• _Your task_
Write out the data that follows. Keep every character unchanged.

----- Task input

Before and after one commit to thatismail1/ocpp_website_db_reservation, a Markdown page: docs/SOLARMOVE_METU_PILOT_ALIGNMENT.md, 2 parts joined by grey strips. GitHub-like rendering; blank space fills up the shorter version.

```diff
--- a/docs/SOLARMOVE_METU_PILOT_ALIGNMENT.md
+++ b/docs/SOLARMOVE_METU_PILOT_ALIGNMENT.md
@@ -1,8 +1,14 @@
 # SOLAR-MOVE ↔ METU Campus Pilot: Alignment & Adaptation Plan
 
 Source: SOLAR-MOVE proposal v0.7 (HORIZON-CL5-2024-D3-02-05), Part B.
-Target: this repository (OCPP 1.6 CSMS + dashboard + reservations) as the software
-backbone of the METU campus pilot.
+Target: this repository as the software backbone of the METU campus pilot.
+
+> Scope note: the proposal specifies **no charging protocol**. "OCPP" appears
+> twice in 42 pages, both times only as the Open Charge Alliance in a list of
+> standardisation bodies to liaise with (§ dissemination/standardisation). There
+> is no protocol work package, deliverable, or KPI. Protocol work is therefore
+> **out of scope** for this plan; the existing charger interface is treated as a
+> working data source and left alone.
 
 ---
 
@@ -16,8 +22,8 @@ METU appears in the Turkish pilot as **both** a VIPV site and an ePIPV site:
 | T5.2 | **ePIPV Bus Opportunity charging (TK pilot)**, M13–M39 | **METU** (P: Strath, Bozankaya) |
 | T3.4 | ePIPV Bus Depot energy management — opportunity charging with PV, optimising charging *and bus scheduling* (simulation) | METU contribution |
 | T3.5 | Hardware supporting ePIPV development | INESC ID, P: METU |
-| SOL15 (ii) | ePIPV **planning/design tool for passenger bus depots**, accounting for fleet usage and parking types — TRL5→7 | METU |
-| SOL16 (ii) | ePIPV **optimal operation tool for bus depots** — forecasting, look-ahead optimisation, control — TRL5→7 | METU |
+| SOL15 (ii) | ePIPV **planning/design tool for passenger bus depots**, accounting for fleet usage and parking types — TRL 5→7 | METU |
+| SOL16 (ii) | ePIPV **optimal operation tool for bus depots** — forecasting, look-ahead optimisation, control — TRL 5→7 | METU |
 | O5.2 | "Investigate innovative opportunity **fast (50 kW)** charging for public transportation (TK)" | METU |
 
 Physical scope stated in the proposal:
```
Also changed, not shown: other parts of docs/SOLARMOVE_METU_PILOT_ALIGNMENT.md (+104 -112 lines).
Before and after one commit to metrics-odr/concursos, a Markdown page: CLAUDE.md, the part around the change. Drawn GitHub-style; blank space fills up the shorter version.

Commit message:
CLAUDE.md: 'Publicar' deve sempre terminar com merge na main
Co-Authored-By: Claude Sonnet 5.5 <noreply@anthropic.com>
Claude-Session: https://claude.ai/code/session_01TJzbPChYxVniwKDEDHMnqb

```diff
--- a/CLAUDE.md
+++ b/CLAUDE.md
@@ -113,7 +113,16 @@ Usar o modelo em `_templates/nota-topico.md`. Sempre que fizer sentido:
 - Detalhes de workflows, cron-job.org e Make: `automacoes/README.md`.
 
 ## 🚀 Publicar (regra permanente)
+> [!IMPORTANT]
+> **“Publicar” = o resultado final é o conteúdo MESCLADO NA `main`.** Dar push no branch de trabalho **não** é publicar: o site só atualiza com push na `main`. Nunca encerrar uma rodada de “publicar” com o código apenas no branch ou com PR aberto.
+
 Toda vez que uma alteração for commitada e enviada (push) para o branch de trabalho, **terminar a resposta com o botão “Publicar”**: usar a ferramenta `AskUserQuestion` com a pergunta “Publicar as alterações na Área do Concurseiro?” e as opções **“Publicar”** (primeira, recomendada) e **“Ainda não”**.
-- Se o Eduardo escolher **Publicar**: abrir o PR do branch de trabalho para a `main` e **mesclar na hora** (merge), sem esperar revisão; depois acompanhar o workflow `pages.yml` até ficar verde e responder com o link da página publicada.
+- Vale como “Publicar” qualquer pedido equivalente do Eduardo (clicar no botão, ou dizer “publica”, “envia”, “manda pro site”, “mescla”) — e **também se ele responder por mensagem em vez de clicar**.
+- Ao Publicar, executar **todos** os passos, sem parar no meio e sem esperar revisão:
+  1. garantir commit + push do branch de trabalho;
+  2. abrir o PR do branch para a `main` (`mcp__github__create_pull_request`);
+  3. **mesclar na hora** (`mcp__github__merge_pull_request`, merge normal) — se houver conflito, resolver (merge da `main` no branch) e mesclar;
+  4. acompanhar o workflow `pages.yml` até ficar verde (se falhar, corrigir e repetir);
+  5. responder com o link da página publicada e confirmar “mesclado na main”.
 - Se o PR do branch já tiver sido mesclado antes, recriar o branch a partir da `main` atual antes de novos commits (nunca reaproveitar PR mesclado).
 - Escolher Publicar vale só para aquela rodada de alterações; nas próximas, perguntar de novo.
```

----------

• _Answer to the exercise_
Before and after one commit to thatismail1/ocpp_website_db_reservation, a Markdown page: docs/SOLARMOVE_METU_PILOT_ALIGNMENT.md, 2 parts joined by grey strips. GitHub-like rendering; blank space fills up the shorter version.

```diff
--- a/docs/SOLARMOVE_METU_PILOT_ALIGNMENT.md
+++ b/docs/SOLARMOVE_METU_PILOT_ALIGNMENT.md
@@ -1,8 +1,14 @@
 # SOLAR-MOVE ↔ METU Campus Pilot: Alignment & Adaptation Plan
 
 Source: SOLAR-MOVE proposal v0.7 (HORIZON-CL5-2024-D3-02-05), Part B.
-Target: this repository (OCPP 1.6 CSMS + dashboard + reservations) as the software
-backbone of the METU campus pilot.
+Target: this repository as the software backbone of the METU campus pilot.
+
+> Scope note: the proposal specifies **no charging protocol**. "OCPP" appears
+> twice in 42 pages, both times only as the Open Charge Alliance in a list of
+> standardisation bodies to liaise with (§ dissemination/standardisation). There
+> is no protocol work package, deliverable, or KPI. Protocol work is therefore
+> **out of scope** for this plan; the existing charger interface is treated as a
+> working data source and left alone.
 
 ---
 
@@ -16,8 +22,8 @@ METU appears in the Turkish pilot as **both** a VIPV site and an ePIPV site:
 | T5.2 | **ePIPV Bus Opportunity charging (TK pilot)**, M13–M39 | **METU** (P: Strath, Bozankaya) |
 | T3.4 | ePIPV Bus Depot energy management — opportunity charging with PV, optimising charging *and bus scheduling* (simulation) | METU contribution |
 | T3.5 | Hardware supporting ePIPV development | INESC ID, P: METU |
-| SOL15 (ii) | ePIPV **planning/design tool for passenger bus depots**, accounting for fleet usage and parking types — TRL5→7 | METU |
-| SOL16 (ii) | ePIPV **optimal operation tool for bus depots** — forecasting, look-ahead optimisation, control — TRL5→7 | METU |
+| SOL15 (ii) | ePIPV **planning/design tool for passenger bus depots**, accounting for fleet usage and parking types — TRL 5→7 | METU |
+| SOL16 (ii) | ePIPV **optimal operation tool for bus depots** — forecasting, look-ahead optimisation, control — TRL 5→7 | METU |
 | O5.2 | "Investigate innovative opportunity **fast (50 kW)** charging for public transportation (TK)" | METU |
 
 Physical scope stated in the proposal:
```
Also changed, not shown: other parts of docs/SOLARMOVE_METU_PILOT_ALIGNMENT.md (+104 -112 lines).
Before and after one commit to metrics-odr/concursos, a Markdown page: CLAUDE.md, the part around the change. Drawn GitHub-style; blank space fills up the shorter version.

Commit message:
CLAUDE.md: 'Publicar' deve sempre terminar com merge na main
Co-Authored-By: Claude Sonnet 5.5 <noreply@anthropic.com>
Claude-Session: https://claude.ai/code/session_01TJzbPChYxVniwKDEDHMnqb

```diff
--- a/CLAUDE.md
+++ b/CLAUDE.md
@@ -113,7 +113,16 @@ Usar o modelo em `_templates/nota-topico.md`. Sempre que fizer sentido:
 - Detalhes de workflows, cron-job.org e Make: `automacoes/README.md`.
 
 ## 🚀 Publicar (regra permanente)
+> [!IMPORTANT]
+> **“Publicar” = o resultado final é o conteúdo MESCLADO NA `main`.** Dar push no branch de trabalho **não** é publicar: o site só atualiza com push na `main`. Nunca encerrar uma rodada de “publicar” com o código apenas no branch ou com PR aberto.
+
 Toda vez que uma alteração for commitada e enviada (push) para o branch de trabalho, **terminar a resposta com o botão “Publicar”**: usar a ferramenta `AskUserQuestion` com a pergunta “Publicar as alterações na Área do Concurseiro?” e as opções **“Publicar”** (primeira, recomendada) e **“Ainda não”**.
-- Se o Eduardo escolher **Publicar**: abrir o PR do branch de trabalho para a `main` e **mesclar na hora** (merge), sem esperar revisão; depois acompanhar o workflow `pages.yml` até ficar verde e responder com o link da página publicada.
+- Vale como “Publicar” qualquer pedido equivalente do Eduardo (clicar no botão, ou dizer “publica”, “envia”, “manda pro site”, “mescla”) — e **também se ele responder por mensagem em vez de clicar**.
+- Ao Publicar, executar **todos** os passos, sem parar no meio e sem esperar revisão:
+  1. garantir commit + push do branch de trabalho;
+  2. abrir o PR do branch para a `main` (`mcp__github__create_pull_request`);
+  3. **mesclar na hora** (`mcp__github__merge_pull_request`, merge normal) — se houver conflito, resolver (merge da `main` no branch) e mesclar;
+  4. acompanhar o workflow `pages.yml` até ficar verde (se falhar, corrigir e repetir);
+  5. responder com o link da página publicada e confirmar “mesclado na main”.
 - Se o PR do branch já tiver sido mesclado antes, recriar o branch a partir da `main` atual antes de novos commits (nunca reaproveitar PR mesclado).
 - Escolher Publicar vale só para aquela rodada de alterações; nas próximas, perguntar de novo.
```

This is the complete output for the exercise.